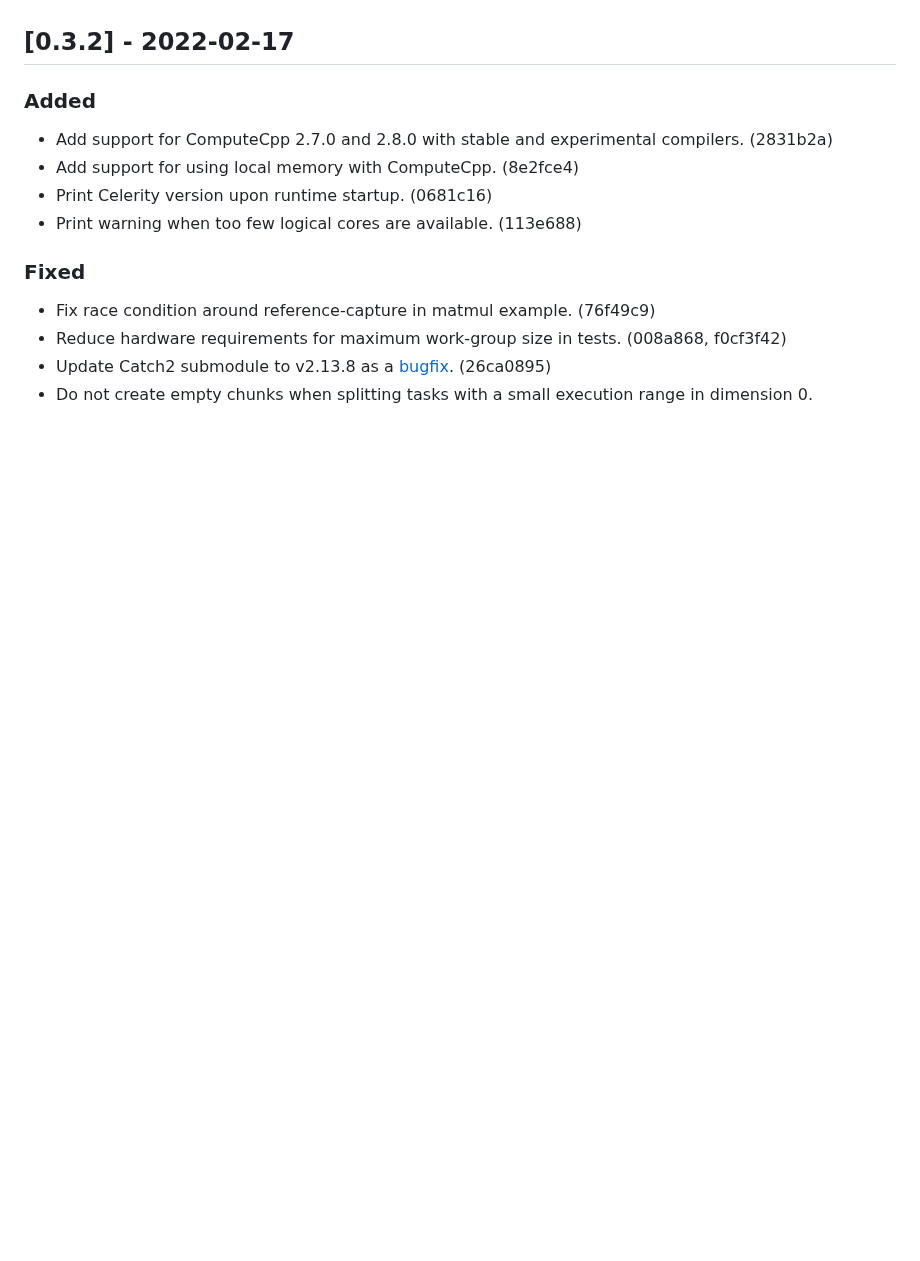
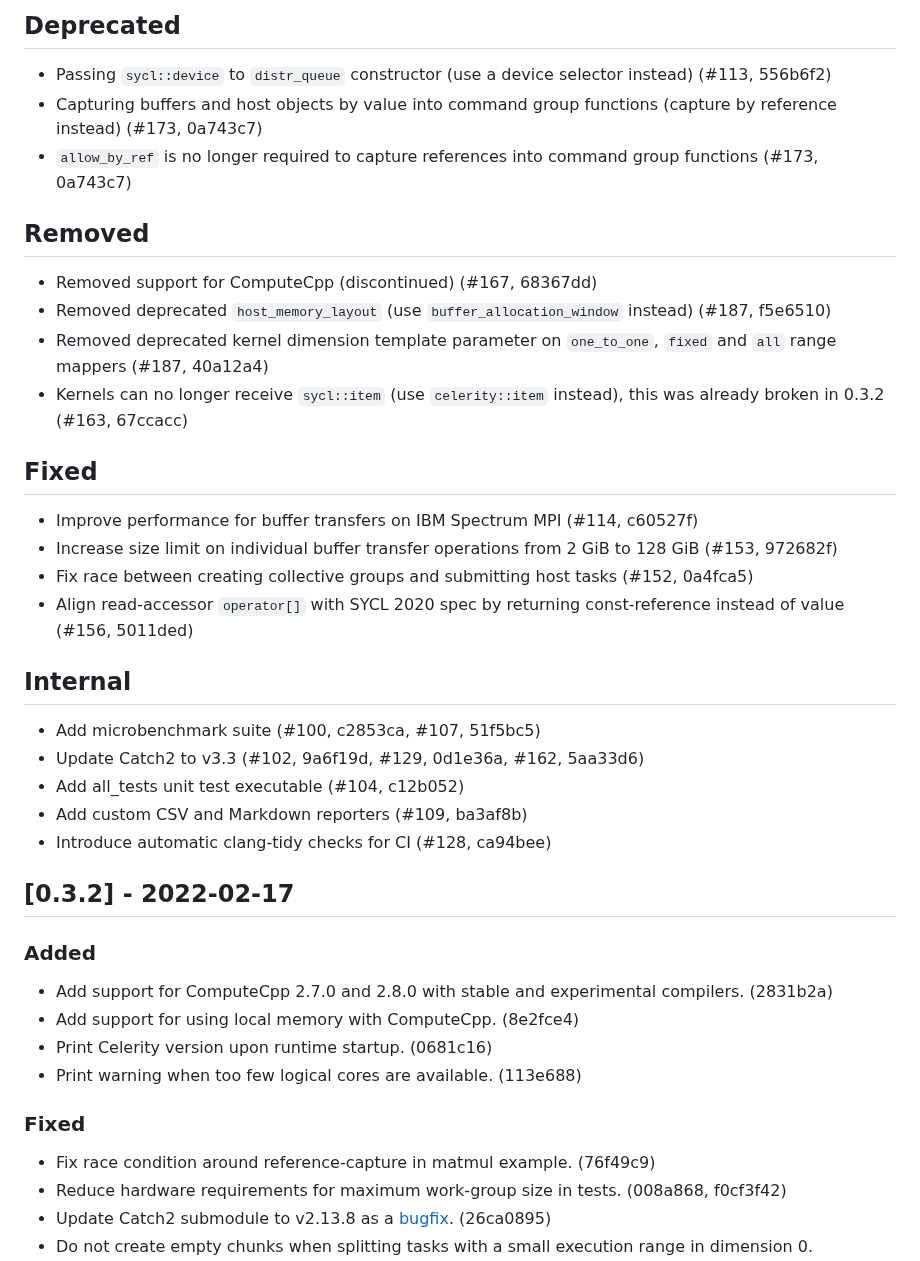
Before and after one commit to celerity/celerity-runtime, a Markdown page: CHANGELOG.md, the part around one of its changes. GitHub-like rendering; blank space fills up the shorter version.

Commit message:
Update CHANGELOG for 0.4.0

```diff
--- a/CHANGELOG.md
+++ b/CHANGELOG.md
@@ -8,3 +53,30 @@ Versioning](http://semver.org/spec/v2.0.0.html).
+## Deprecated
+
+- Passing `sycl::device` to `distr_queue` constructor (use a device selector instead) (#113, 556b6f2)
+- Capturing buffers and host objects by value into command group functions (capture by reference instead) (#173, 0a743c7)
+- `allow_by_ref` is no longer required to capture references into command group functions (#173, 0a743c7)
+
+## Removed
+
+- Removed support for ComputeCpp (discontinued) (#167, 68367dd)
+- Removed deprecated `host_memory_layout` (use `buffer_allocation_window` instead) (#187, f5e6510)
+- Removed deprecated kernel dimension template parameter on `one_to_one`, `fixed` and `all` range mappers (#187, 40a12a4)
+- Kernels can no longer receive `sycl::item` (use `celerity::item` instead), this was already broken in 0.3.2 (#163, 67ccacc)
+
+## Fixed
+
+- Improve performance for buffer transfers on IBM Spectrum MPI (#114, c60527f)
+- Increase size limit on individual buffer transfer operations from 2 GiB to 128 GiB (#153, 972682f)
+- Fix race between creating collective groups and submitting host tasks (#152, 0a4fca5)
+- Align read-accessor `operator[]` with SYCL 2020 spec by returning const-reference instead of value (#156, 5011ded)
+
+## Internal
+
+- Add microbenchmark suite (#100, c2853ca, #107, 51f5bc5)
+- Update Catch2 to v3.3 (#102, 9a6f19d, #129, 0d1e36a, #162, 5aa33d6)
+- Add all_tests unit test executable (#104, c12b052)
+- Add custom CSV and Markdown reporters (#109, ba3af8b)
+- Introduce automatic clang-tidy checks for CI (#128, ca94bee)
 
 ## [0.3.2] - 2022-02-17
 
```
Also changed, not shown: other parts of CHANGELOG.md (+45 -0 lines).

********

TASK:
Exact repetition of all the records is required, with the pictures excluded.

SOLUTION TO THE PROBLEM:
Before and after one commit to celerity/celerity-runtime, a Markdown page: CHANGELOG.md, the part around one of its changes. GitHub-like rendering; blank space fills up the shorter version.

Commit message:
Update CHANGELOG for 0.4.0

```diff
--- a/CHANGELOG.md
+++ b/CHANGELOG.md
@@ -8,3 +53,30 @@ Versioning](http://semver.org/spec/v2.0.0.html).
+## Deprecated
+
+- Passing `sycl::device` to `distr_queue` constructor (use a device selector instead) (#113, 556b6f2)
+- Capturing buffers and host objects by value into command group functions (capture by reference instead) (#173, 0a743c7)
+- `allow_by_ref` is no longer required to capture references into command group functions (#173, 0a743c7)
+
+## Removed
+
+- Removed support for ComputeCpp (discontinued) (#167, 68367dd)
+- Removed deprecated `host_memory_layout` (use `buffer_allocation_window` instead) (#187, f5e6510)
+- Removed deprecated kernel dimension template parameter on `one_to_one`, `fixed` and `all` range mappers (#187, 40a12a4)
+- Kernels can no longer receive `sycl::item` (use `celerity::item` instead), this was already broken in 0.3.2 (#163, 67ccacc)
+
+## Fixed
+
+- Improve performance for buffer transfers on IBM Spectrum MPI (#114, c60527f)
+- Increase size limit on individual buffer transfer operations from 2 GiB to 128 GiB (#153, 972682f)
+- Fix race between creating collective groups and submitting host tasks (#152, 0a4fca5)
+- Align read-accessor `operator[]` with SYCL 2020 spec by returning const-reference instead of value (#156, 5011ded)
+
+## Internal
+
+- Add microbenchmark suite (#100, c2853ca, #107, 51f5bc5)
+- Update Catch2 to v3.3 (#102, 9a6f19d, #129, 0d1e36a, #162, 5aa33d6)
+- Add all_tests unit test executable (#104, c12b052)
+- Add custom CSV and Markdown reporters (#109, ba3af8b)
+- Introduce automatic clang-tidy checks for CI (#128, ca94bee)
 
 ## [0.3.2] - 2022-02-17
 
```
Also changed, not shown: other parts of CHANGELOG.md (+45 -0 lines).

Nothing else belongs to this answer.